### [TRY IT]
Should a line below contain the word "point", report it.

### [THE INPUT]
......
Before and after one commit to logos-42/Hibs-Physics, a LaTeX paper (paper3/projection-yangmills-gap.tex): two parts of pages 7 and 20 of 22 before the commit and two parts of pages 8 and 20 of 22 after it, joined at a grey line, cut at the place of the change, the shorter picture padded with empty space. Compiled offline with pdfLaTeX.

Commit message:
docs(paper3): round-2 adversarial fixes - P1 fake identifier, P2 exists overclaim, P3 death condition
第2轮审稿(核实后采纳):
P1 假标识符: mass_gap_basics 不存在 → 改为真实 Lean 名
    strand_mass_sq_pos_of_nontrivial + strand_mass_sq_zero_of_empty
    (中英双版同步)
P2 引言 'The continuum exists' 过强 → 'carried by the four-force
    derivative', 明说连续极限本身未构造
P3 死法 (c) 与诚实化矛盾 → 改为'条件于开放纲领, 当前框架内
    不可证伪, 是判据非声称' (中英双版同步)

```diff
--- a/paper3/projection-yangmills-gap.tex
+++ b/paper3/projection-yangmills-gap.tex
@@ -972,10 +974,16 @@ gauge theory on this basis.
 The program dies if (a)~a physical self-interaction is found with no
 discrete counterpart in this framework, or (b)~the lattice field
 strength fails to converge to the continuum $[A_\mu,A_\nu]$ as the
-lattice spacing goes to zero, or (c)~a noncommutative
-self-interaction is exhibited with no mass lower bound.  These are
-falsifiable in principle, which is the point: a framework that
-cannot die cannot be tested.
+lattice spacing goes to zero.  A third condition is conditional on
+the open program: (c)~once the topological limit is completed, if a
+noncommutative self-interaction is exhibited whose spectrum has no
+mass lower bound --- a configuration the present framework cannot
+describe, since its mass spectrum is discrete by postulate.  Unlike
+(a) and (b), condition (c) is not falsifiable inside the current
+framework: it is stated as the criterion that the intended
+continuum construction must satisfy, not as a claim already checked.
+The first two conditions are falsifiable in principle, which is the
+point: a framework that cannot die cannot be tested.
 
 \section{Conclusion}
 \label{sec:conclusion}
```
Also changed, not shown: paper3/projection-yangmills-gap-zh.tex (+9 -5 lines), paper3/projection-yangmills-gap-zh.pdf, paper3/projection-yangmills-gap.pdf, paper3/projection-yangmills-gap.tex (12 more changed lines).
......
### [THE COMPLETED TASK]
-falsifiable in principle, which is the point: a framework that
+point: a framework that cannot die cannot be tested.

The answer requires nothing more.